If you went out every day and rode for three hours at 15 mph you would get used to doing it and find it easy. But you wouldn’t develop the ability to race at 25 mph, to accelerate rapidly, to maintain a strenuous effort for several minutes. As you get fitter your body gets more able to withstand strenuous efforts and therefore your training has to get more demanding – either longer (increase in volume) or faster (increase in intensity).


Some people think that all exercise of any type is good for any athlete (‘cross training’): according to this theory, cyclists will benefit from running, swimming, rowing, skiing and so on. It’s a good idea to do other things from time to time, especially in the off-season, to introduce variety and stop yourself getting mentally stale. Other activities will also work your heart-lung system hard, which is good. However science has shown that cross training doesn’t actually improve your ability in your specialist sport. What’s more, it takes up time you ought to be spending on specific training. If you regard yourself as a specialist racing cyclist, once the season starts (and it starts with pre-season training and preparation) all your training should be on the bike, except for daily stretching and a few free exercises.


You shouldn’t train always at the same level. If you always try as hard in training as you do in races, you’ll exhaust yourself and become chronically fatigued. If you always ride at a steady pace you will find it difficult to cope with sudden changes of pace. If you always potter in order to save energy and avoid hurting your muscles, then you won’t overload your system and the body won’t overcompensate – in other words, you won’t be working hard enough to cause a training response.

Therefore each ride has to have a different purpose. The intensity (how hard you try) and volume (the time you spend) will differ. Long, steady rides will be the foundation of endurance and will encourage the body to use its fat reserves for energy. These will be done in the early part of the year, but you will continue to include a longer ride say every ten days throughout the year.

Short, fast rides will overload the heart, lungs, and oxygen transport system and the body will make them bigger and stronger. You will do one of these per week in the off season, about 20 minutes. When you’ve got in the foundation, then you will do more shorter, fast rides, while at the same time you cut down on the long rides.
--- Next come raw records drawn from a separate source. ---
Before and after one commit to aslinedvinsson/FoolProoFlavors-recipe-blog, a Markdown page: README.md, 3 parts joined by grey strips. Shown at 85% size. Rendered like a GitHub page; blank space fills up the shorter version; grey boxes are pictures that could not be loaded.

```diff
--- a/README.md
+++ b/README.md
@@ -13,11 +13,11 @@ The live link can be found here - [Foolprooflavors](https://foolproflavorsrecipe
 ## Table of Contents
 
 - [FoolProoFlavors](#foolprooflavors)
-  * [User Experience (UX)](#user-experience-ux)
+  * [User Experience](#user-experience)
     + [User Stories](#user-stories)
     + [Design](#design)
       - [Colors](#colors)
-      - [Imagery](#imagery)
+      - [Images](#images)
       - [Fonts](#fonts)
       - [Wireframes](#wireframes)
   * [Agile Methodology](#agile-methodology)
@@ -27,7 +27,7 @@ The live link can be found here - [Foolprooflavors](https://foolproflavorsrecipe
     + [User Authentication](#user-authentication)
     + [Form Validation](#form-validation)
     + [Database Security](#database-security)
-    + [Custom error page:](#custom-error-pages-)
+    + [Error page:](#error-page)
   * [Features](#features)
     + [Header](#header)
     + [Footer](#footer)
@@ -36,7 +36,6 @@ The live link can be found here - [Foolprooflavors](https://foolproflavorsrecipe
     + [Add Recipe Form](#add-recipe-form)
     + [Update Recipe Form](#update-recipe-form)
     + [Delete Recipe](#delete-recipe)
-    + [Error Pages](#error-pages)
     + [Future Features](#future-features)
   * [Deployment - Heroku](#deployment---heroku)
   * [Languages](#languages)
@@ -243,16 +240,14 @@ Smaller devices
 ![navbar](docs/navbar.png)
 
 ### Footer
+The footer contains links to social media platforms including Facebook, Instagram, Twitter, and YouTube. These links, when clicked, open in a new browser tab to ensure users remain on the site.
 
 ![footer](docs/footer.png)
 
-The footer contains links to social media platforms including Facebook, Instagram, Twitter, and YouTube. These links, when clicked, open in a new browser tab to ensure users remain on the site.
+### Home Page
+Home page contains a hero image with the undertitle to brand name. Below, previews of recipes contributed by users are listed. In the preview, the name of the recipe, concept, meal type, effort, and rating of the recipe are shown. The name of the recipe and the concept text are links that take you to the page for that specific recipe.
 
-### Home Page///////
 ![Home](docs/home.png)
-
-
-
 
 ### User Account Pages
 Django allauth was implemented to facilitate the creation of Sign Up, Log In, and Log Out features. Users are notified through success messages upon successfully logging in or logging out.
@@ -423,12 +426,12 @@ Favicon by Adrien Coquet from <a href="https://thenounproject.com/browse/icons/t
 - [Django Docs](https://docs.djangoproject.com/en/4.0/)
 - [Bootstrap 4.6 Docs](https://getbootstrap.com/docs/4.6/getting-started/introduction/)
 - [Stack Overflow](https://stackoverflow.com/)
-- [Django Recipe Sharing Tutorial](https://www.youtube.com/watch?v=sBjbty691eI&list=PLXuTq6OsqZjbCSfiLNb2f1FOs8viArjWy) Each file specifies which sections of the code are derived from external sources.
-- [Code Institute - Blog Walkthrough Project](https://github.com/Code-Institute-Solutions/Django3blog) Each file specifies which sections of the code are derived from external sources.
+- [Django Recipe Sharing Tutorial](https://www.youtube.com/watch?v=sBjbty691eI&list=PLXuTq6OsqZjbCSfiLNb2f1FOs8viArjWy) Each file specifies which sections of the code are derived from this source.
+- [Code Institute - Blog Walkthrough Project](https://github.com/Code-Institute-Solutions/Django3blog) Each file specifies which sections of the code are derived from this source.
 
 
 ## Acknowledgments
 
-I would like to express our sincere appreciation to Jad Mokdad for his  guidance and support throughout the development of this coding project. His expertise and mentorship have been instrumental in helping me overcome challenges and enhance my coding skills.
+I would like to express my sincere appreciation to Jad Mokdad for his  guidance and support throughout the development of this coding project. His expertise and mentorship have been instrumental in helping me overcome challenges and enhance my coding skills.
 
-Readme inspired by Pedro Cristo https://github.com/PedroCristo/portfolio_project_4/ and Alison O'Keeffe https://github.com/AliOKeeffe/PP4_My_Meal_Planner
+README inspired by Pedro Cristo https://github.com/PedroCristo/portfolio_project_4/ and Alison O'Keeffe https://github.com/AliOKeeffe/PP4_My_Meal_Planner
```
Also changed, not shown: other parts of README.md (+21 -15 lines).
Very short, fast rides (1 – 2 minutes) repeated a number of times during a training session are called intervals. You need to be very fit before you can benefit from this kind of training. Fairly short, very slow rides will be used for recovery – keeping the body working very gently helps it to recover quicker than just sitting about because it stimulates blood flow. A road-racing cyclist will need a great deal of variety: long, hard steady stretches, climbs, sprinting, etc. The ‘Four Levels of Intensity’ developed by Peter Keen are a useful guide, and a heart monitor is helpful but not essential.


It is vital to allow enough time for recovery. Doing too much day after day will result in fatigue, and you will arrive at the competition day tired out. Depending on the intensity and volume of your training you will almost certainly need one or two days off each week. One way to organise your training is to work on a four-day cycle: a day’s easy training, a day’s hard training, a long ride, and then a day off. If you feel tired, don’t train. Always do a little bit less rather than a little bit more. However, if your training is organised properly, you shouldn’t need more than two consecutive days off except in special circumstances (e.g. after a very hard stage race).

Here is a list of Cafes & tearooms in the Midlands that we know about.

Time For Tea – 40 Castle Hill, Kenilworth.

Hill Top Farm Shop – Norton end of the Ridgeway

Little Chef – Evesham Bypass near Alcester

Ferry Cafe – Evesham Centre by the river

Jenny Ring – Hanbury craft centre